Another great way to research macro is by reading the Financial Times (or FT) and global commodity trade magazines or currency exchange newsletters.
Finally, study the futures markets. It’s where you’ll spend most of your time expressing macro views through futures contracts on stock indices, commodities, precious metals, and more.
By now, you know what Global Macro Trading is and the research tools to find and develop your own views on the world. So how do you get into macro trading?
How To Get Into Global Macro Trading
The first thing you should do is paper trade your newly unboxed Global Macro Trading strategy. Macro trading involves highly leveraged instruments like futures, options, and currencies. You can lose everything if you’re not careful trading these instruments.
By paper trading, you’ll learn the basics of risk management, setting proper stop-losses, identifying profit targets, and the importance of position sizing. All without risking any of your actual hard-earned money.
While doing that, join Twitter and follow other global macro traders. Follow us @MacroOps! Join discussions and ask questions.
Global Macro Trading sounds intimidating. Traders are drowning in endless noise with little signal value. It’s no wonder most investors will fail to transition as we enter this new market regime.

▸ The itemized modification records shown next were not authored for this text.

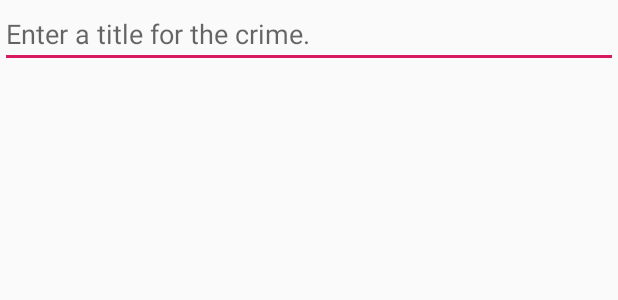
After one commit to Dimcooo/criminal-intent-app, an Android app: the layout fragment_crime.xml on its own in the app's theme, with its tools: preview values and no code run, on a phone screen of 412 x 824 dp. The commit adds this screen. Shown: the top 300 px of the screen. Run offline under Robolectric (Android 15) with nearby library versions, the phone set to English and light mode, and no system bars.

Commit message:
Start fragment config

```diff
--- a/CriminalIntent/app/build.gradle
+++ b/CriminalIntent/app/build.gradle
@@ -21,6 +21,7 @@ android {
 dependencies {
     implementation fileTree(dir: 'libs', include: ['*.jar'])
     implementation 'com.android.support:appcompat-v7:28.0.0'
+    implementation 'com.android.support:support-v4:28.0.0'
     implementation 'com.android.support.constraint:constraint-layout:1.1.3'
     testImplementation 'junit:junit:4.12'
     androidTestImplementation 'com.android.support.test:runner:1.0.2'
--- a/CriminalIntent/app/src/main/AndroidManifest.xml
+++ b/CriminalIntent/app/src/main/AndroidManifest.xml
@@ -9,7 +9,7 @@
         android:roundIcon="@mipmap/ic_launcher_round"
         android:supportsRtl="true"
         android:theme="@style/AppTheme">
-        <activity android:name=".CrimeActivity">
+        <activity android:name=".activity.CrimeActivity">
             <intent-filter>
                 <action android:name="android.intent.action.MAIN" />
 
--- /dev/null
+++ b/CriminalIntent/app/src/main/res/layout/fragment_crime.xml
@@ -0,0 +1,12 @@
+<?xml version="1.0" encoding="utf-8"?>
+<LinearLayout xmlns:android="http://schemas.android.com/apk/res/android"
+    android:orientation="vertical"
+    android:layout_width="match_parent"
+    android:layout_height="match_parent">
+
+    <EditText
+        android:id="@+id/crime_title"
+        android:layout_width="match_parent"
+        android:layout_height="wrap_content"
+        android:hint="@string/crime_title_hint"/>
+</LinearLayout>
--- a/CriminalIntent/app/src/main/res/values/strings.xml
+++ b/CriminalIntent/app/src/main/res/values/strings.xml
@@ -1,3 +1,7 @@
 <resources>
     <string name="app_name">CriminalIntent</string>
+    <string name="hello_world">Hello world!</string>
+    <string name="menu_settings">Settings</string>
+    <string name="title_activity_crime">CrimeActivity</string>
+    <string name="crime_title_hint">Enter a title for the crime.</string>
 </resources>
```
Also changed, not shown: CriminalIntent/app/src/main/java/com/dimco/criminalintent/activity/CrimeActivity.java (renamed from CriminalIntent/app/src/main/java/com/dimco/criminalintent/CrimeActivity.java, +5 -2 lines), CriminalIntent/app/src/main/java/com/dimco/criminalintent/entity/Crime.java (added, +24 -0 lines), CriminalIntent/app/src/main/java/com/dimco/criminalintent/fragment/CrimeFragment.java (added, +16 -0 lines), CriminalIntent/app/src/main/res/layout/activity_crime.xml (+4 -13 lines).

One that will be dominated by global macro traders and their “go-anywhere” mentality.
Are you ready to become one of the few that make it to the other side?
If so, check out our free global macro trading course below:
Free Global Macro Investing Course
Learn the history, success factors, and analytical frameworks unique to Global Macro Investing. Sign up below for this free video course: